**Your assignment:**
What you return should be every line below, word for word, and none of the images.

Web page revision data

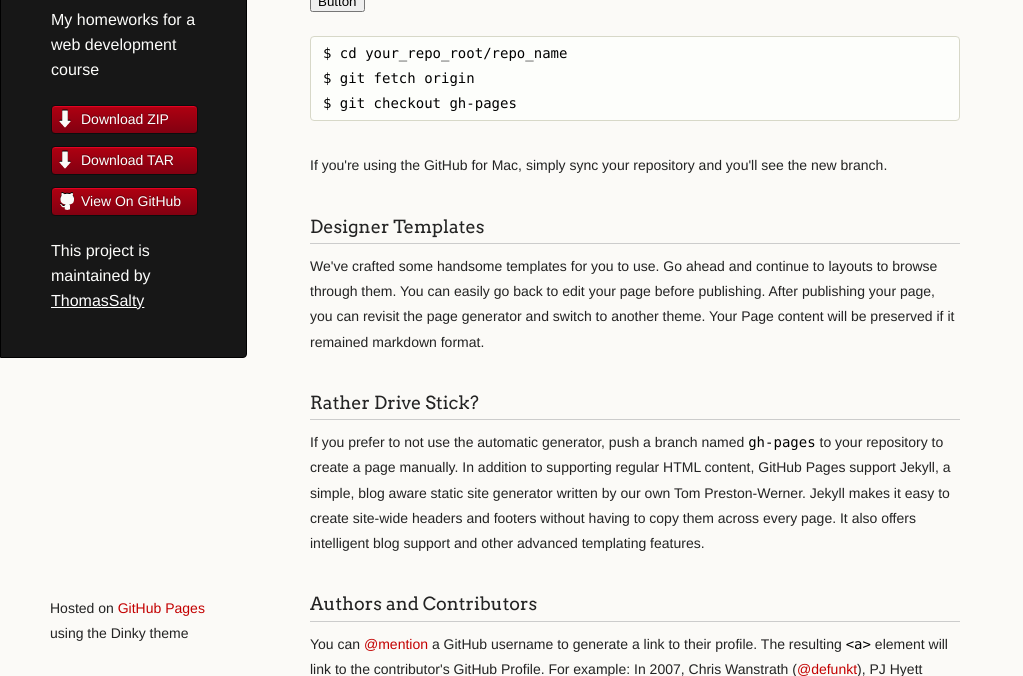
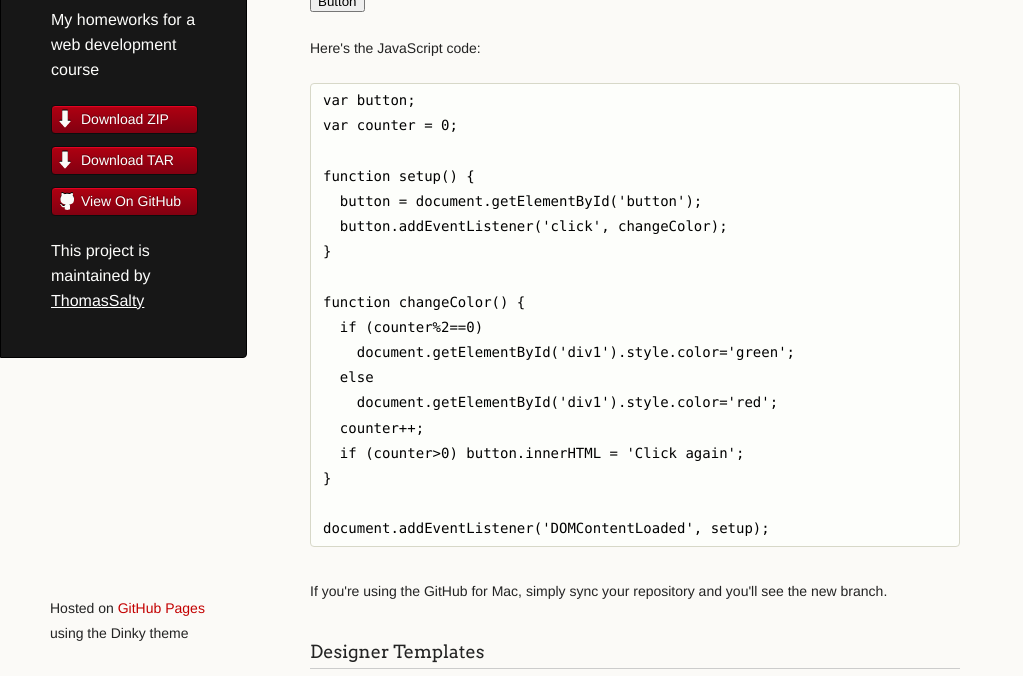
Before and after one commit to ThomasSalty/gitrepo, a plain HTML site: page index.html in a window 1280 px wide. Shown: the part 122-798 px from the top of the page, without its empty margins (0-1023 px from the left). Drawn offline with Linux system fonts and the light colour scheme.

Commit message:
Hozzairtam a html-hez a js kodot is.

```diff
--- a/index.html
+++ b/index.html
@@ -36,10 +36,25 @@
 		<button id="button">Button</button>
 
 <p></p>
+<p>Here's the JavaScript code:</p>
+<pre><code>var button;
+var counter = 0;
 
-<pre><code>$ cd your_repo_root/repo_name
-$ git fetch origin
-$ git checkout gh-pages
+function setup() {
+  button = document.getElementById('button');
+  button.addEventListener('click', changeColor);
+}
+
+function changeColor() {
+  if (counter%2==0)
+    document.getElementById('div1').style.color='green';
+  else
+    document.getElementById('div1').style.color='red';
+  counter++;
+  if (counter>0) button.innerHTML = 'Click again';
+}
+
+document.addEventListener('DOMContentLoaded', setup);
 </code></pre>
 
 <p>If you're using the GitHub for Mac, simply sync your repository and you'll see the new branch.</p>
```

**Solution to this exercise:**
Before and after one commit to ThomasSalty/gitrepo, a plain HTML site: page index.html in a window 1280 px wide. Shown: the part 122-798 px from the top of the page, without its empty margins (0-1023 px from the left). Drawn offline with Linux system fonts and the light colour scheme.

Commit message:
Hozzairtam a html-hez a js kodot is.

```diff
--- a/index.html
+++ b/index.html
@@ -36,10 +36,25 @@
 		<button id="button">Button</button>
 
 <p></p>
+<p>Here's the JavaScript code:</p>
+<pre><code>var button;
+var counter = 0;
 
-<pre><code>$ cd your_repo_root/repo_name
-$ git fetch origin
-$ git checkout gh-pages
+function setup() {
+  button = document.getElementById('button');
+  button.addEventListener('click', changeColor);
+}
+
+function changeColor() {
+  if (counter%2==0)
+    document.getElementById('div1').style.color='green';
+  else
+    document.getElementById('div1').style.color='red';
+  counter++;
+  if (counter>0) button.innerHTML = 'Click again';
+}
+
+document.addEventListener('DOMContentLoaded', setup);
 </code></pre>
 
 <p>If you're using the GitHub for Mac, simply sync your repository and you'll see the new branch.</p>
```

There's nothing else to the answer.